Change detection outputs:
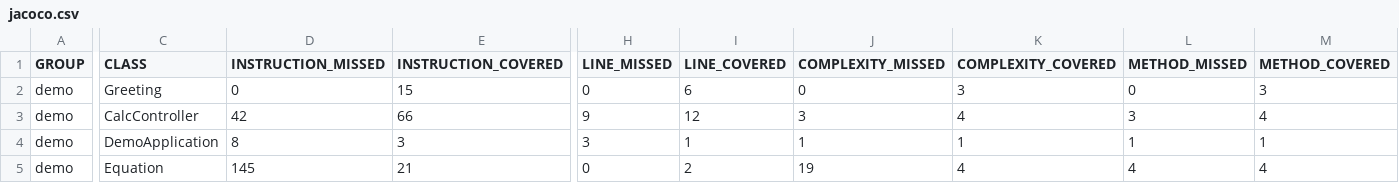
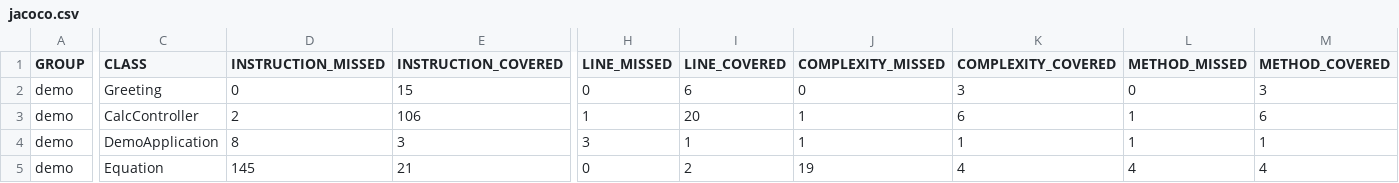
Before and after one commit to ryanmccarth/SpringCalculator, a CSV file: demo/demo/target/site/jacoco-unit-tests/jacoco.csv, drawn as a sheet; only a part is shown, gaps mark what is left out; the diff names each change by its address in the sheet, - before the commit and + after, or states it on an @@ line.

Commit message:
Added Unit Tests for Mult/Div
Finished up Unit Testing on the core operations multiplication and division

```diff
--- a/demo/demo/target/site/jacoco-unit-tests/jacoco.csv
+++ b/demo/demo/target/site/jacoco-unit-tests/jacoco.csv
-D3 (INSTRUCTION_MISSED): 42
+D3 (INSTRUCTION_MISSED): 2
-E3 (INSTRUCTION_COVERED): 66
+E3 (INSTRUCTION_COVERED): 106
-H3 (LINE_MISSED): 9
+H3 (LINE_MISSED): 1
-I3 (LINE_COVERED): 12
+I3 (LINE_COVERED): 20
-J3 (COMPLEXITY_MISSED): 3
+J3 (COMPLEXITY_MISSED): 1
-K3 (COMPLEXITY_COVERED): 4
+K3 (COMPLEXITY_COVERED): 6
-L3 (METHOD_MISSED): 3
+L3 (METHOD_MISSED): 1
-M3 (METHOD_COVERED): 4
+M3 (METHOD_COVERED): 6
```
Also changed, not shown: 54 other files.
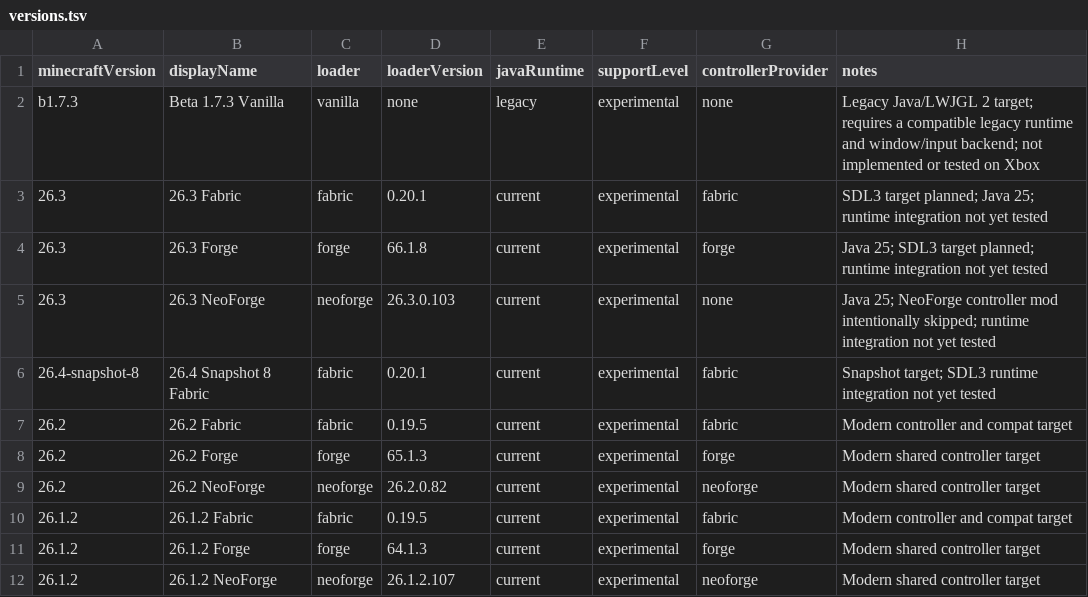
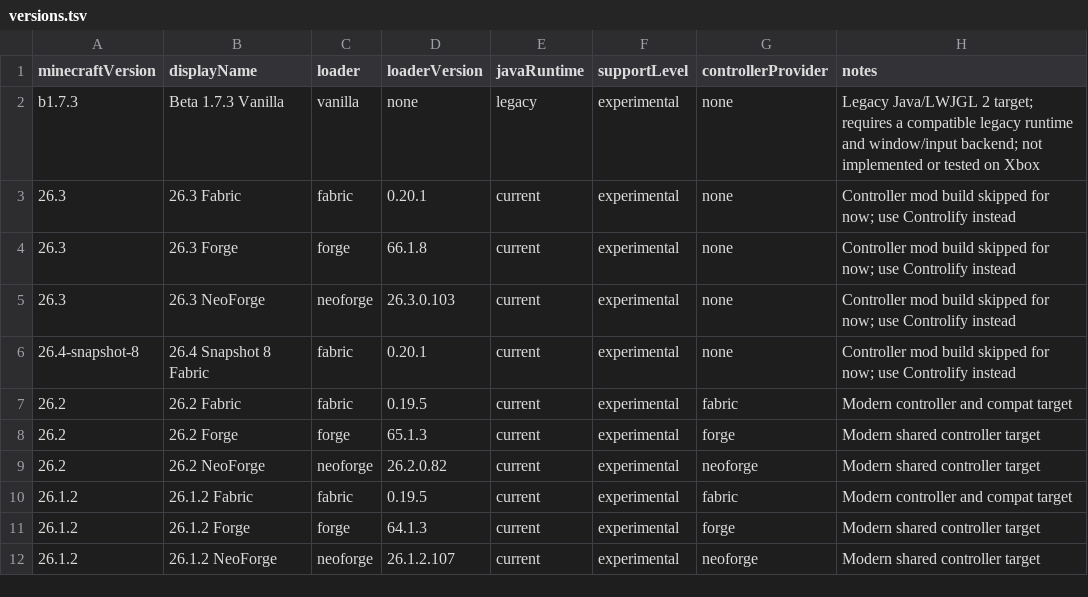
Before and after one commit to veroxsity/JavaUWP, a TSV file: config/versions.tsv, drawn as a sheet; only a part is shown.

Commit message:
Skip controller builds for Minecraft 26.3 and 26.4; use Controlify

```diff
--- a/config/versions.tsv
+++ b/config/versions.tsv
@@ -2,6 +2,6 @@ minecraftVersion	displayName	loader	loaderVersion	javaRuntime	supportLevel	contr
 b1.7.3	Beta 1.7.3 Vanilla	vanilla	none	legacy	experimental	none	Legacy Java/LWJGL 2 target; requires a compatible legacy runtime and window/input backend; not implemented or tested on Xbox
-26.3	26.3 Fabric	fabric	0.20.1	current	experimental	fabric	SDL3 target planned; Java 25; runtime integration not yet tested
-26.3	26.3 Forge	forge	66.1.8	current	experimental	forge	Java 25; SDL3 target planned; runtime integration not yet tested
-26.3	26.3 NeoForge	neoforge	26.3.0.103	current	experimental	none	Java 25; NeoForge controller mod intentionally skipped; runtime integration not yet tested
-26.4-snapshot-8	26.4 Snapshot 8 Fabric	fabric	0.20.1	current	experimental	fabric	Snapshot target; SDL3 runtime integration not yet tested
+26.3	26.3 Fabric	fabric	0.20.1	current	experimental	none	Controller mod build skipped for now; use Controlify instead
+26.3	26.3 Forge	forge	66.1.8	current	experimental	none	Controller mod build skipped for now; use Controlify instead
+26.3	26.3 NeoForge	neoforge	26.3.0.103	current	experimental	none	Controller mod build skipped for now; use Controlify instead
+26.4-snapshot-8	26.4 Snapshot 8 Fabric	fabric	0.20.1	current	experimental	none	Controller mod build skipped for now; use Controlify instead
 26.2	26.2 Fabric	fabric	0.19.5	current	experimental	fabric	Modern controller and compat target
```
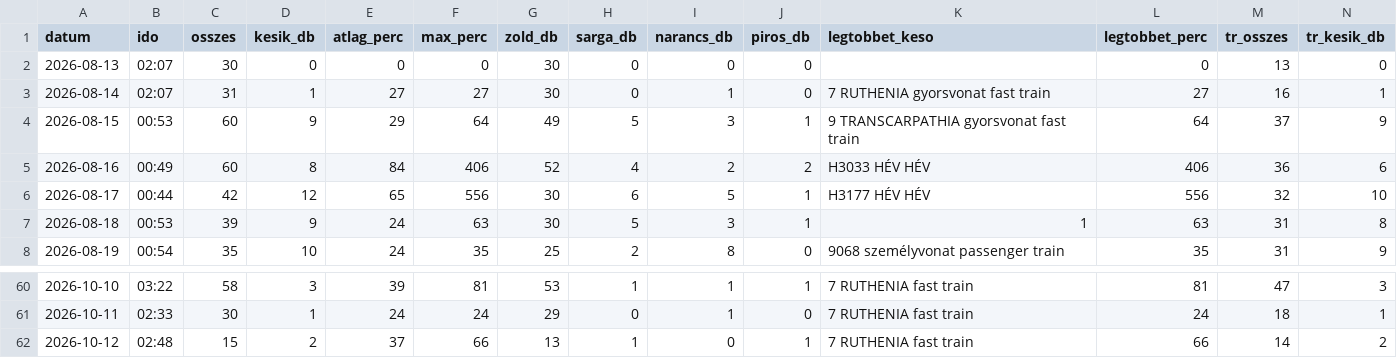
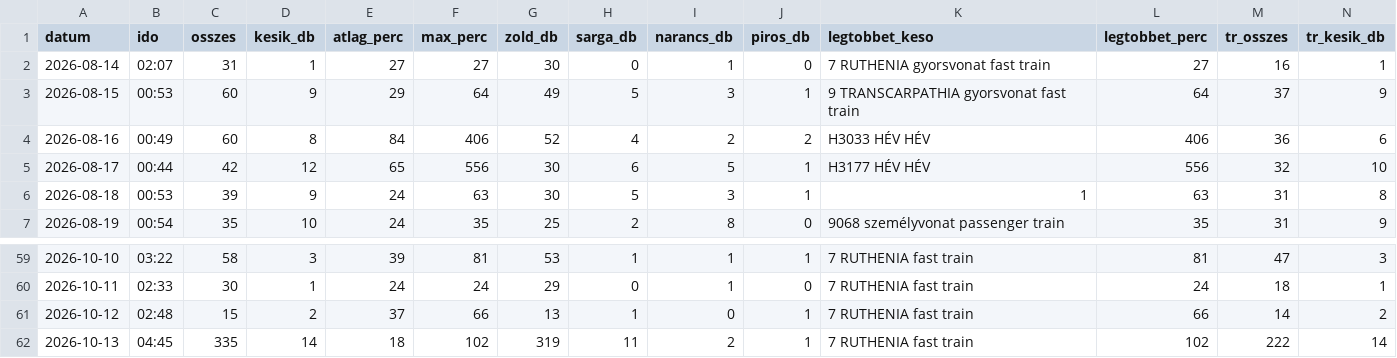
Before and after one commit to molnarzsoltphoto/abigel-stats, a CSV file: data/kesesi_adatok.csv, drawn as a sheet; only a part is shown, gaps mark what is left out; removed rows and columns are numbered as before the commit, all else as after; rows hold the shown columns only; the diff names each change by its address in the sheet, - before the commit and + after, or states it on an @@ line.

Commit message:
Napi késési adat – 2026-10-13

```diff
--- a/data/kesesi_adatok.csv
+++ b/data/kesesi_adatok.csv
-row 2: 2026-08-13 | 02:07 | 30 | 0 | 0 | 0 | 30 | 0 | 0 | 0 |  | 0 | 13 | 0
+row 62: 2026-10-13 | 04:45 | 335 | 14 | 18 | 102 | 319 | 11 | 2 | 1 | 7 RUTHENIA fast train | 102 | 222 | 14
```
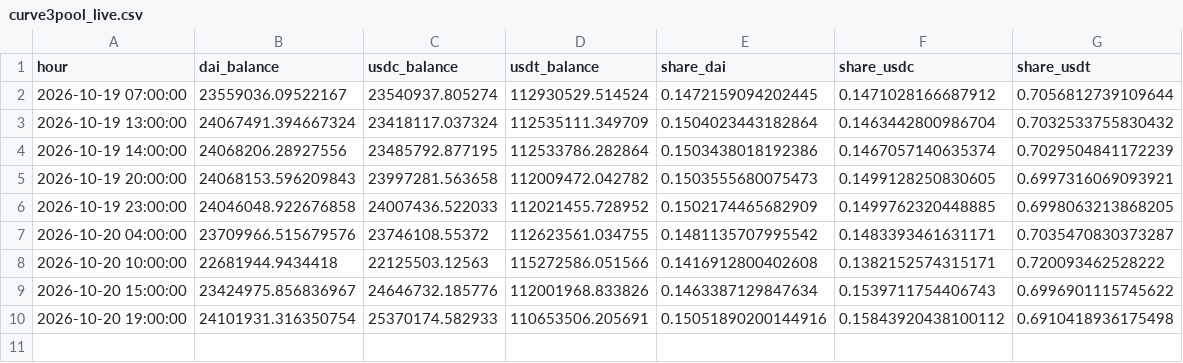
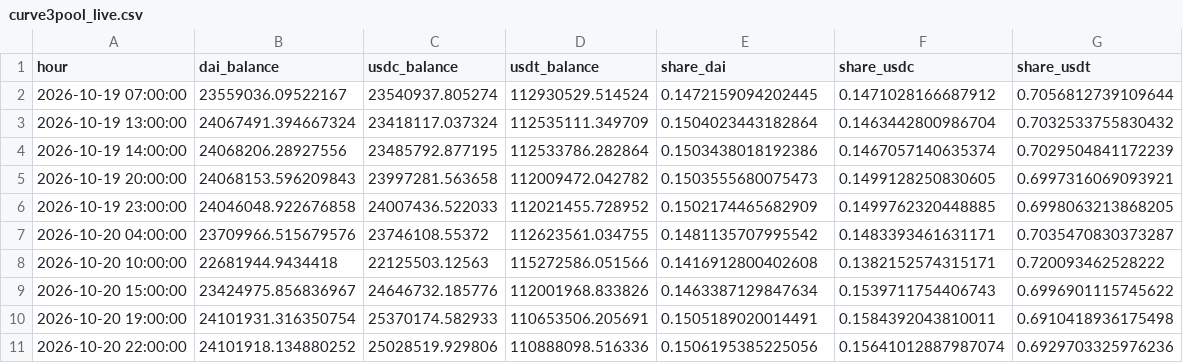
Before and after one commit to ohope0211/stablecoin-depeg-ews, a CSV file: data/live/curve3pool_live.csv, drawn as a sheet.

```diff
--- a/data/live/curve3pool_live.csv
+++ b/data/live/curve3pool_live.csv
@@ -9,2 +9,3 @@ hour,dai_balance,usdc_balance,usdt_balance,share_dai,share_usdc,share_usdt
 2026-10-20 15:00:00,23424975.856836967,24646732.185776,112001968.833826,0.1463387129847634,0.1539711754406743,0.6996901115745622
-2026-10-20 19:00:00,24101931.316350754,25370174.582933,110653506.205691,0.15051890200144916,0.15843920438100112,0.6910418936175498
+2026-10-20 19:00:00,24101931.316350754,25370174.582933,110653506.205691,0.1505189020014491,0.1584392043810011,0.6910418936175498
+2026-10-20 22:00:00,24101918.134880252,25028519.929806,110888098.516336,0.1506195385225056,0.15641012887987074,0.6929703325976236
```
Also changed, not shown: data/live/latest.csv, 1 other file.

* [PROBLEM STATEMENT] Every entry must be written out exactly, with all pictures left out.

* [COMPLETED EXERCISE]
Before and after one commit to ryanmccarth/SpringCalculator, a CSV file: demo/demo/target/site/jacoco-unit-tests/jacoco.csv, drawn as a sheet; only a part is shown, gaps mark what is left out; the diff names each change by its address in the sheet, - before the commit and + after, or states it on an @@ line.

Commit message:
Added Unit Tests for Mult/Div
Finished up Unit Testing on the core operations multiplication and division

```diff
--- a/demo/demo/target/site/jacoco-unit-tests/jacoco.csv
+++ b/demo/demo/target/site/jacoco-unit-tests/jacoco.csv
-D3 (INSTRUCTION_MISSED): 42
+D3 (INSTRUCTION_MISSED): 2
-E3 (INSTRUCTION_COVERED): 66
+E3 (INSTRUCTION_COVERED): 106
-H3 (LINE_MISSED): 9
+H3 (LINE_MISSED): 1
-I3 (LINE_COVERED): 12
+I3 (LINE_COVERED): 20
-J3 (COMPLEXITY_MISSED): 3
+J3 (COMPLEXITY_MISSED): 1
-K3 (COMPLEXITY_COVERED): 4
+K3 (COMPLEXITY_COVERED): 6
-L3 (METHOD_MISSED): 3
+L3 (METHOD_MISSED): 1
-M3 (METHOD_COVERED): 4
+M3 (METHOD_COVERED): 6
```
Also changed, not shown: 54 other files.
Before and after one commit to veroxsity/JavaUWP, a TSV file: config/versions.tsv, drawn as a sheet; only a part is shown.

Commit message:
Skip controller builds for Minecraft 26.3 and 26.4; use Controlify

```diff
--- a/config/versions.tsv
+++ b/config/versions.tsv
@@ -2,6 +2,6 @@ minecraftVersion	displayName	loader	loaderVersion	javaRuntime	supportLevel	contr
 b1.7.3	Beta 1.7.3 Vanilla	vanilla	none	legacy	experimental	none	Legacy Java/LWJGL 2 target; requires a compatible legacy runtime and window/input backend; not implemented or tested on Xbox
-26.3	26.3 Fabric	fabric	0.20.1	current	experimental	fabric	SDL3 target planned; Java 25; runtime integration not yet tested
-26.3	26.3 Forge	forge	66.1.8	current	experimental	forge	Java 25; SDL3 target planned; runtime integration not yet tested
-26.3	26.3 NeoForge	neoforge	26.3.0.103	current	experimental	none	Java 25; NeoForge controller mod intentionally skipped; runtime integration not yet tested
-26.4-snapshot-8	26.4 Snapshot 8 Fabric	fabric	0.20.1	current	experimental	fabric	Snapshot target; SDL3 runtime integration not yet tested
+26.3	26.3 Fabric	fabric	0.20.1	current	experimental	none	Controller mod build skipped for now; use Controlify instead
+26.3	26.3 Forge	forge	66.1.8	current	experimental	none	Controller mod build skipped for now; use Controlify instead
+26.3	26.3 NeoForge	neoforge	26.3.0.103	current	experimental	none	Controller mod build skipped for now; use Controlify instead
+26.4-snapshot-8	26.4 Snapshot 8 Fabric	fabric	0.20.1	current	experimental	none	Controller mod build skipped for now; use Controlify instead
 26.2	26.2 Fabric	fabric	0.19.5	current	experimental	fabric	Modern controller and compat target
```
Before and after one commit to molnarzsoltphoto/abigel-stats, a CSV file: data/kesesi_adatok.csv, drawn as a sheet; only a part is shown, gaps mark what is left out; removed rows and columns are numbered as before the commit, all else as after; rows hold the shown columns only; the diff names each change by its address in the sheet, - before the commit and + after, or states it on an @@ line.

Commit message:
Napi késési adat – 2026-10-13

```diff
--- a/data/kesesi_adatok.csv
+++ b/data/kesesi_adatok.csv
-row 2: 2026-08-13 | 02:07 | 30 | 0 | 0 | 0 | 30 | 0 | 0 | 0 |  | 0 | 13 | 0
+row 62: 2026-10-13 | 04:45 | 335 | 14 | 18 | 102 | 319 | 11 | 2 | 1 | 7 RUTHENIA fast train | 102 | 222 | 14
```
Before and after one commit to ohope0211/stablecoin-depeg-ews, a CSV file: data/live/curve3pool_live.csv, drawn as a sheet.

```diff
--- a/data/live/curve3pool_live.csv
+++ b/data/live/curve3pool_live.csv
@@ -9,2 +9,3 @@ hour,dai_balance,usdc_balance,usdt_balance,share_dai,share_usdc,share_usdt
 2026-10-20 15:00:00,23424975.856836967,24646732.185776,112001968.833826,0.1463387129847634,0.1539711754406743,0.6996901115745622
-2026-10-20 19:00:00,24101931.316350754,25370174.582933,110653506.205691,0.15051890200144916,0.15843920438100112,0.6910418936175498
+2026-10-20 19:00:00,24101931.316350754,25370174.582933,110653506.205691,0.1505189020014491,0.1584392043810011,0.6910418936175498
+2026-10-20 22:00:00,24101918.134880252,25028519.929806,110888098.516336,0.1506195385225056,0.15641012887987074,0.6929703325976236
```
Also changed, not shown: data/live/latest.csv, 1 other file.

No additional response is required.